Version difference data
***

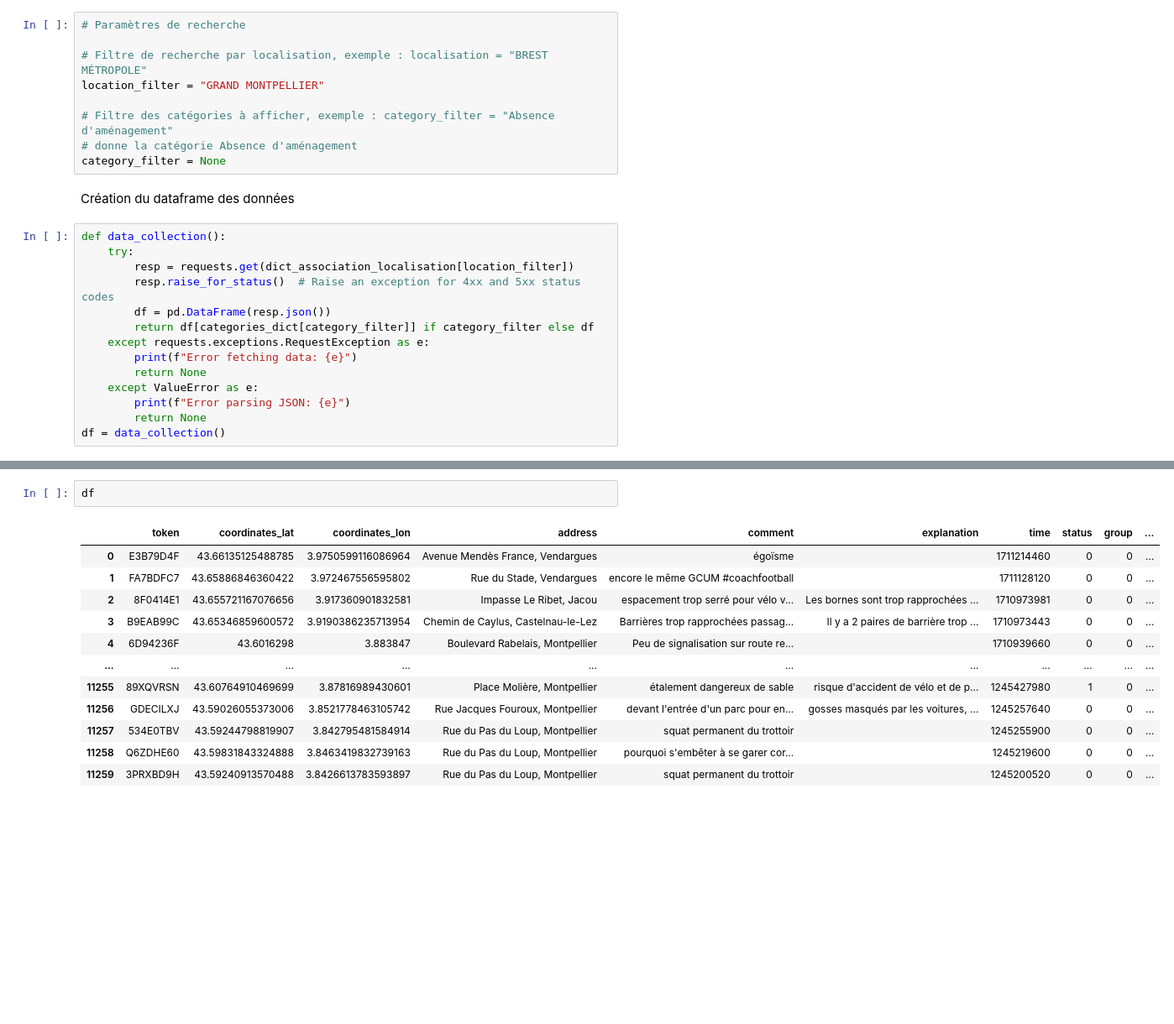
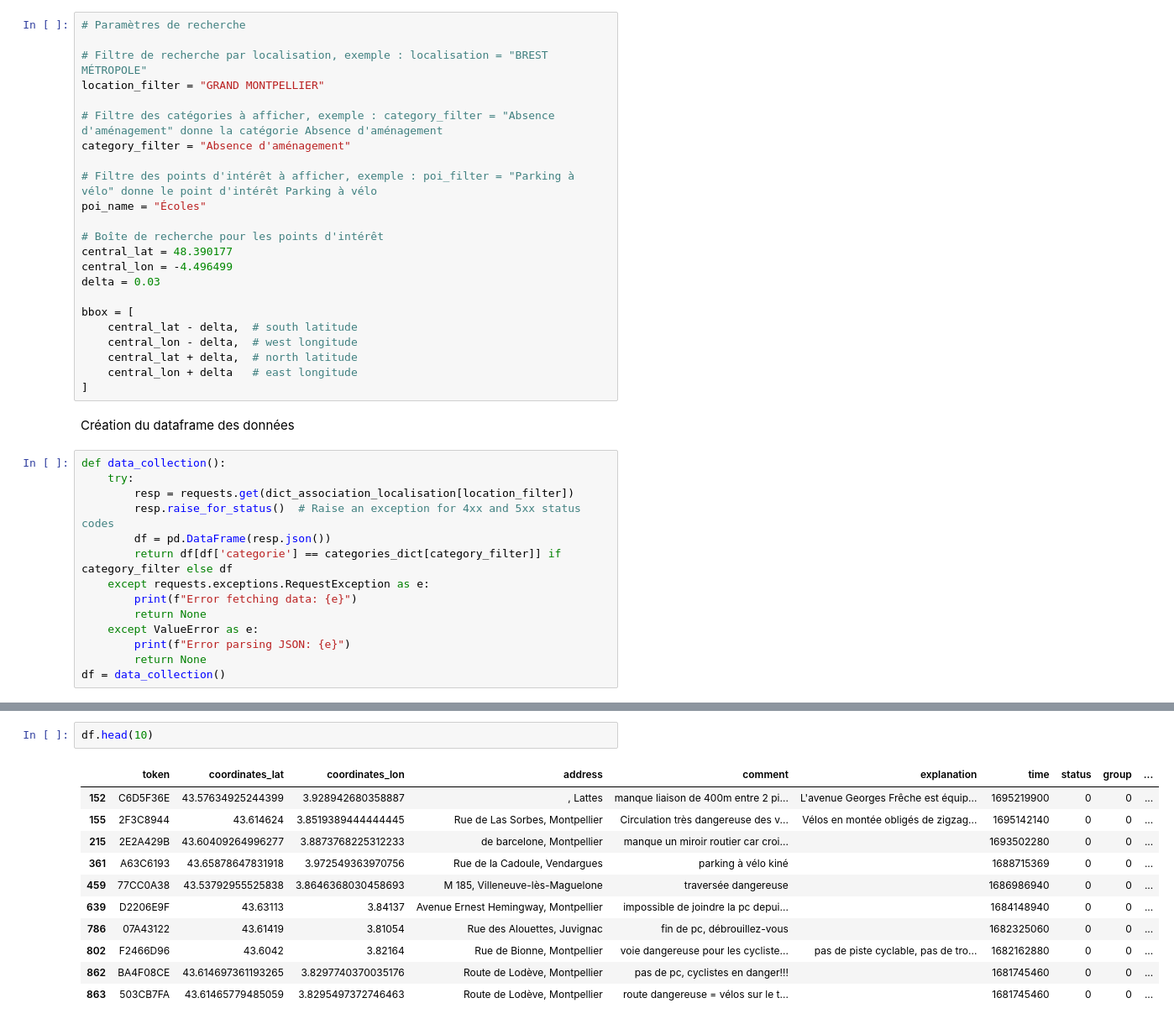
Before and after one commit to chenry02/vigilo-notebooks-bapav, a Jupyter notebook: vigilo2024/data_collection/data_collection.ipynb, the cells around one changed output, grey strips where cells are left out. Shown: that part at 84% size. Drawn from its saved outputs; the diff is of its cells as text; blank space fills up the shorter version.

```diff
--- a/vigilo2024/data_collection/data_collection.ipynb
+++ b/vigilo2024/data_collection/data_collection.ipynb
@@ -99,9 +149,23 @@ Initialisation des paramètres
 # Filtre de recherche par localisation, exemple : localisation = "BREST MÉTROPOLE"
 location_filter = "GRAND MONTPELLIER"
 
-# Filtre des catégories à afficher, exemple : category_filter = "Absence d'aménagement"
-# donne la catégorie Absence d'aménagement
-category_filter = None
+# Filtre des catégories à afficher, exemple : category_filter = "Absence d'aménagement" donne la catégorie Absence d'aménagement
+category_filter = "Absence d'aménagement"
+
+# Filtre des points d'intérêt à afficher, exemple : poi_filter = "Parking à vélo" donne le point d'intérêt Parking à vélo
+poi_name = "Écoles"
+
+# Boîte de recherche pour les points d'intérêt
+central_lat = 48.390177
+central_lon = -4.496499
+delta = 0.03
+
+bbox = [
+    central_lat - delta,  # south latitude
+    central_lon - delta,  # west longitude
+    central_lat + delta,  # north latitude
+    central_lon + delta   # east longitude
+]
 # %% [markdown]
 Création du dataframe des données
 # %%
@@ -110,7 +174,7 @@ def data_collection():
         resp = requests.get(dict_association_localisation[location_filter])
         resp.raise_for_status()  # Raise an exception for 4xx and 5xx status codes
         df = pd.DataFrame(resp.json())
-        return df[categories_dict[category_filter]] if category_filter else df
+        return df[df['categorie'] == categories_dict[category_filter]] if category_filter else df
     except requests.exceptions.RequestException as e:
         print(f"Error fetching data: {e}")
         return None
@@ -123,15 +187,14 @@ test
 # %%
-df
+df.head(10)
 # %% [output]
 |  | token | coordinates_lat | coordinates_lon | address | comment | explanation | time | status | group | ... |
-| 0 | E3B79D4F | 43.66135125488785 | 3.9750599116086964 | Avenue Mendès France, Vendargues | égoïsme |  | 1711214460 | 0 | 0 | ... |
-| 1 | FA7BDFC7 | 43.65886846360422 | 3.972467556595802 | Rue du Stade, Vendargues | encore le même GCUM #coachfootball |  | 1711128120 | 0 | 0 | ... |
-| 2 | 8F0414E1 | 43.655721167076656 | 3.917360901832581 | Impasse Le Ribet, Jacou | espacement trop serré pour vélo v... | Les bornes sont trop rapprochées ... | 1710973981 | 0 | 0 | ... |
-| 3 | B9EAB99C | 43.65346859600572 | 3.9190386235713954 | Chemin de Caylus, Castelnau-le-Lez | Barrières trop rapprochées passag... | Il y a 2 paires de barrière trop ... | 1710973443 | 0 | 0 | ... |
-| 4 | 6D94236F | 43.6016298 | 3.883847 | Boulevard Rabelais, Montpellier | Peu de signalisation sur route re... |  | 1710939660 | 0 | 0 | ... |
-| ... | ... | ... | ... | ... | ... | ... | ... | ... | ... | ... |
-| 11255 | 89XQVRSN | 43.60764910469699 | 3.87816989430601 | Place Molière, Montpellier | étalement dangereux de sable | risque d'accident de vélo et de p... | 1245427980 | 1 | 0 | ... |
-| 11256 | GDECILXJ | 43.59026055373006 | 3.8521778463105742 | Rue Jacques Fouroux, Montpellier | devant l'entrée d'un parc pour en... | gosses masqués par les voitures, ... | 1245257640 | 0 | 0 | ... |
-| 11257 | 534E0TBV | 43.59244798819907 | 3.842795481584914 | Rue du Pas du Loup, Montpellier | squat permanent du trottoir |  | 1245255900 | 0 | 0 | ... |
-| 11258 | Q6ZDHE60 | 43.59831843324888 | 3.8463419832739163 | Rue du Pas du Loup, Montpellier | pourquoi s'embêter à se garer cor... |  | 1245219600 | 0 | 0 | ... |
-| 11259 | 3PRXBD9H | 43.59240913570488 | 3.8426613783593897 | Rue du Pas du Loup, Montpellier | squat permanent du trottoir |  | 1245200520 | 0 | 0 | ... |
+| 152 | C6D5F36E | 43.57634925244399 | 3.928942680358887 | , Lattes | manque liaison de 400m entre 2 pi... | L'avenue Georges Frêche est équip... | 1695219900 | 0 | 0 | ... |
+| 155 | 2F3C8944 | 43.614624 | 3.8519389444444445 | Rue de Las Sorbes, Montpellier | Circulation très dangereuse des v... | Vélos en montée obligés de zigzag... | 1695142140 | 0 | 0 | ... |
+| 215 | 2E2A429B | 43.60409264996277 | 3.8873768225312233 | de barcelone, Montpellier | manque un miroir routier car croi... |  | 1693502280 | 0 | 0 | ... |
+| 361 | A63C6193 | 43.65878647831918 | 3.972549363970756 | Rue de la Cadoule, Vendargues | parking à vélo kiné |  | 1688715369 | 0 | 0 | ... |
+| 459 | 77CC0A38 | 43.53792955525838 | 3.8646368030458693 | M 185, Villeneuve-lès-Maguelone | traversée dangereuse |  | 1686986940 | 0 | 0 | ... |
+| 639 | D2206E9F | 43.63113 | 3.84137 | Avenue Ernest Hemingway, Montpellier | impossible de joindre la pc depui... |  | 1684148940 | 0 | 0 | ... |
+| 786 | 07A43122 | 43.61419 | 3.81054 | Rue des Alouettes, Juvignac | fin de pc, débrouillez-vous |  | 1682325060 | 0 | 0 | ... |
+| 802 | F2466D96 | 43.6042 | 3.82164 | Rue de Bionne, Montpellier | voie dangereuse pour les cycliste... | pas de piste cyclable, pas de tro... | 1682162880 | 0 | 0 | ... |
+| 862 | BA4F08CE | 43.614697361193265 | 3.8297740370035176 | Route de Lodève, Montpellier | pas de pc, cyclistes en danger!!! |  | 1681745460 | 0 | 0 | ... |
+| 863 | 503CB7FA | 43.61465779485059 | 3.8295497372746463 | Route de Lodève, Montpellier | route dangereuse = vélos sur le t... |  | 1681745460 | 0 | 0 | ... |
```
Also changed, not shown: parts of 8 cells of this notebook.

***

Task to carry out: From the first line to the last, set down the data exactly, without the pictures.

Answer to this exercise:
Before and after one commit to chenry02/vigilo-notebooks-bapav, a Jupyter notebook: vigilo2024/data_collection/data_collection.ipynb, the cells around one changed output, grey strips where cells are left out. Shown: that part at 84% size. Drawn from its saved outputs; the diff is of its cells as text; blank space fills up the shorter version.

```diff
--- a/vigilo2024/data_collection/data_collection.ipynb
+++ b/vigilo2024/data_collection/data_collection.ipynb
@@ -99,9 +149,23 @@ Initialisation des paramètres
 # Filtre de recherche par localisation, exemple : localisation = "BREST MÉTROPOLE"
 location_filter = "GRAND MONTPELLIER"
 
-# Filtre des catégories à afficher, exemple : category_filter = "Absence d'aménagement"
-# donne la catégorie Absence d'aménagement
-category_filter = None
+# Filtre des catégories à afficher, exemple : category_filter = "Absence d'aménagement" donne la catégorie Absence d'aménagement
+category_filter = "Absence d'aménagement"
+
+# Filtre des points d'intérêt à afficher, exemple : poi_filter = "Parking à vélo" donne le point d'intérêt Parking à vélo
+poi_name = "Écoles"
+
+# Boîte de recherche pour les points d'intérêt
+central_lat = 48.390177
+central_lon = -4.496499
+delta = 0.03
+
+bbox = [
+    central_lat - delta,  # south latitude
+    central_lon - delta,  # west longitude
+    central_lat + delta,  # north latitude
+    central_lon + delta   # east longitude
+]
 # %% [markdown]
 Création du dataframe des données
 # %%
@@ -110,7 +174,7 @@ def data_collection():
         resp = requests.get(dict_association_localisation[location_filter])
         resp.raise_for_status()  # Raise an exception for 4xx and 5xx status codes
         df = pd.DataFrame(resp.json())
-        return df[categories_dict[category_filter]] if category_filter else df
+        return df[df['categorie'] == categories_dict[category_filter]] if category_filter else df
     except requests.exceptions.RequestException as e:
         print(f"Error fetching data: {e}")
         return None
@@ -123,15 +187,14 @@ test
 # %%
-df
+df.head(10)
 # %% [output]
 |  | token | coordinates_lat | coordinates_lon | address | comment | explanation | time | status | group | ... |
-| 0 | E3B79D4F | 43.66135125488785 | 3.9750599116086964 | Avenue Mendès France, Vendargues | égoïsme |  | 1711214460 | 0 | 0 | ... |
-| 1 | FA7BDFC7 | 43.65886846360422 | 3.972467556595802 | Rue du Stade, Vendargues | encore le même GCUM #coachfootball |  | 1711128120 | 0 | 0 | ... |
-| 2 | 8F0414E1 | 43.655721167076656 | 3.917360901832581 | Impasse Le Ribet, Jacou | espacement trop serré pour vélo v... | Les bornes sont trop rapprochées ... | 1710973981 | 0 | 0 | ... |
-| 3 | B9EAB99C | 43.65346859600572 | 3.9190386235713954 | Chemin de Caylus, Castelnau-le-Lez | Barrières trop rapprochées passag... | Il y a 2 paires de barrière trop ... | 1710973443 | 0 | 0 | ... |
-| 4 | 6D94236F | 43.6016298 | 3.883847 | Boulevard Rabelais, Montpellier | Peu de signalisation sur route re... |  | 1710939660 | 0 | 0 | ... |
-| ... | ... | ... | ... | ... | ... | ... | ... | ... | ... | ... |
-| 11255 | 89XQVRSN | 43.60764910469699 | 3.87816989430601 | Place Molière, Montpellier | étalement dangereux de sable | risque d'accident de vélo et de p... | 1245427980 | 1 | 0 | ... |
-| 11256 | GDECILXJ | 43.59026055373006 | 3.8521778463105742 | Rue Jacques Fouroux, Montpellier | devant l'entrée d'un parc pour en... | gosses masqués par les voitures, ... | 1245257640 | 0 | 0 | ... |
-| 11257 | 534E0TBV | 43.59244798819907 | 3.842795481584914 | Rue du Pas du Loup, Montpellier | squat permanent du trottoir |  | 1245255900 | 0 | 0 | ... |
-| 11258 | Q6ZDHE60 | 43.59831843324888 | 3.8463419832739163 | Rue du Pas du Loup, Montpellier | pourquoi s'embêter à se garer cor... |  | 1245219600 | 0 | 0 | ... |
-| 11259 | 3PRXBD9H | 43.59240913570488 | 3.8426613783593897 | Rue du Pas du Loup, Montpellier | squat permanent du trottoir |  | 1245200520 | 0 | 0 | ... |
+| 152 | C6D5F36E | 43.57634925244399 | 3.928942680358887 | , Lattes | manque liaison de 400m entre 2 pi... | L'avenue Georges Frêche est équip... | 1695219900 | 0 | 0 | ... |
+| 155 | 2F3C8944 | 43.614624 | 3.8519389444444445 | Rue de Las Sorbes, Montpellier | Circulation très dangereuse des v... | Vélos en montée obligés de zigzag... | 1695142140 | 0 | 0 | ... |
+| 215 | 2E2A429B | 43.60409264996277 | 3.8873768225312233 | de barcelone, Montpellier | manque un miroir routier car croi... |  | 1693502280 | 0 | 0 | ... |
+| 361 | A63C6193 | 43.65878647831918 | 3.972549363970756 | Rue de la Cadoule, Vendargues | parking à vélo kiné |  | 1688715369 | 0 | 0 | ... |
+| 459 | 77CC0A38 | 43.53792955525838 | 3.8646368030458693 | M 185, Villeneuve-lès-Maguelone | traversée dangereuse |  | 1686986940 | 0 | 0 | ... |
+| 639 | D2206E9F | 43.63113 | 3.84137 | Avenue Ernest Hemingway, Montpellier | impossible de joindre la pc depui... |  | 1684148940 | 0 | 0 | ... |
+| 786 | 07A43122 | 43.61419 | 3.81054 | Rue des Alouettes, Juvignac | fin de pc, débrouillez-vous |  | 1682325060 | 0 | 0 | ... |
+| 802 | F2466D96 | 43.6042 | 3.82164 | Rue de Bionne, Montpellier | voie dangereuse pour les cycliste... | pas de piste cyclable, pas de tro... | 1682162880 | 0 | 0 | ... |
+| 862 | BA4F08CE | 43.614697361193265 | 3.8297740370035176 | Route de Lodève, Montpellier | pas de pc, cyclistes en danger!!! |  | 1681745460 | 0 | 0 | ... |
+| 863 | 503CB7FA | 43.61465779485059 | 3.8295497372746463 | Route de Lodève, Montpellier | route dangereuse = vélos sur le t... |  | 1681745460 | 0 | 0 | ... |
```
Also changed, not shown: parts of 8 cells of this notebook.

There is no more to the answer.